> _Data for this exercise_:

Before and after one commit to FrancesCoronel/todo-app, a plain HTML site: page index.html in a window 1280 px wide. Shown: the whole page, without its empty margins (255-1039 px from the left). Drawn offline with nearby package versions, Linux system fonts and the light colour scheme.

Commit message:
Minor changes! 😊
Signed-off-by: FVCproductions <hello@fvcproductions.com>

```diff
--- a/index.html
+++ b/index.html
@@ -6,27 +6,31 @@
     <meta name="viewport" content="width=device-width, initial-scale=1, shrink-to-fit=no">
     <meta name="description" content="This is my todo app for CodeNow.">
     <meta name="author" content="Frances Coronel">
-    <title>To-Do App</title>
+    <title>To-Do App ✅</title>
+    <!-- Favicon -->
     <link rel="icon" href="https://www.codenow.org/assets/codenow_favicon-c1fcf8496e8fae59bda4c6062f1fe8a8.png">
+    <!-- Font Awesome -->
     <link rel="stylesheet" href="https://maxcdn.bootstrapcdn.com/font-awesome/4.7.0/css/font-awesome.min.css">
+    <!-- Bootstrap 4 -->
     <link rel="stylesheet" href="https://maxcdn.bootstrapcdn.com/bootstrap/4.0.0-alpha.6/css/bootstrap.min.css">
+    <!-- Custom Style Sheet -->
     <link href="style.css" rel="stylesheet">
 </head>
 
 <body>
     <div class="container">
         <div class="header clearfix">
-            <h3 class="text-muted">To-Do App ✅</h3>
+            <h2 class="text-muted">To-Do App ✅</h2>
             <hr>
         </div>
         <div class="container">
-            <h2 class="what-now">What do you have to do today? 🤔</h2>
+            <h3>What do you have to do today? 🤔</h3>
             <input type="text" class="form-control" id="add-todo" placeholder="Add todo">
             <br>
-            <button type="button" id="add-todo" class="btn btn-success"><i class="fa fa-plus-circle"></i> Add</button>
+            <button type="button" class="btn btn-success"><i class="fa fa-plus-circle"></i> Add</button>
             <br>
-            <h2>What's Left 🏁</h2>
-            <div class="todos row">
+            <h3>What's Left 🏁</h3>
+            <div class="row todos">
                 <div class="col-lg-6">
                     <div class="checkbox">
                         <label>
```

> _Task directions_: Both ends count here. Reproduce exactly the lines from the one containing "Signed-off-by: FVCproductions <hello@fvcproductions.com>" through the end of the listing.

> _Response to this task_:
Signed-off-by: FVCproductions <hello@fvcproductions.com>

```diff
--- a/index.html
+++ b/index.html
@@ -6,27 +6,31 @@
     <meta name="viewport" content="width=device-width, initial-scale=1, shrink-to-fit=no">
     <meta name="description" content="This is my todo app for CodeNow.">
     <meta name="author" content="Frances Coronel">
-    <title>To-Do App</title>
+    <title>To-Do App ✅</title>
+    <!-- Favicon -->
     <link rel="icon" href="https://www.codenow.org/assets/codenow_favicon-c1fcf8496e8fae59bda4c6062f1fe8a8.png">
+    <!-- Font Awesome -->
     <link rel="stylesheet" href="https://maxcdn.bootstrapcdn.com/font-awesome/4.7.0/css/font-awesome.min.css">
+    <!-- Bootstrap 4 -->
     <link rel="stylesheet" href="https://maxcdn.bootstrapcdn.com/bootstrap/4.0.0-alpha.6/css/bootstrap.min.css">
+    <!-- Custom Style Sheet -->
     <link href="style.css" rel="stylesheet">
 </head>
 
 <body>
     <div class="container">
         <div class="header clearfix">
-            <h3 class="text-muted">To-Do App ✅</h3>
+            <h2 class="text-muted">To-Do App ✅</h2>
             <hr>
         </div>
         <div class="container">
-            <h2 class="what-now">What do you have to do today? 🤔</h2>
+            <h3>What do you have to do today? 🤔</h3>
             <input type="text" class="form-control" id="add-todo" placeholder="Add todo">
             <br>
-            <button type="button" id="add-todo" class="btn btn-success"><i class="fa fa-plus-circle"></i> Add</button>
+            <button type="button" class="btn btn-success"><i class="fa fa-plus-circle"></i> Add</button>
             <br>
-            <h2>What's Left 🏁</h2>
-            <div class="todos row">
+            <h3>What's Left 🏁</h3>
+            <div class="row todos">
                 <div class="col-lg-6">
                     <div class="checkbox">
                         <label>
```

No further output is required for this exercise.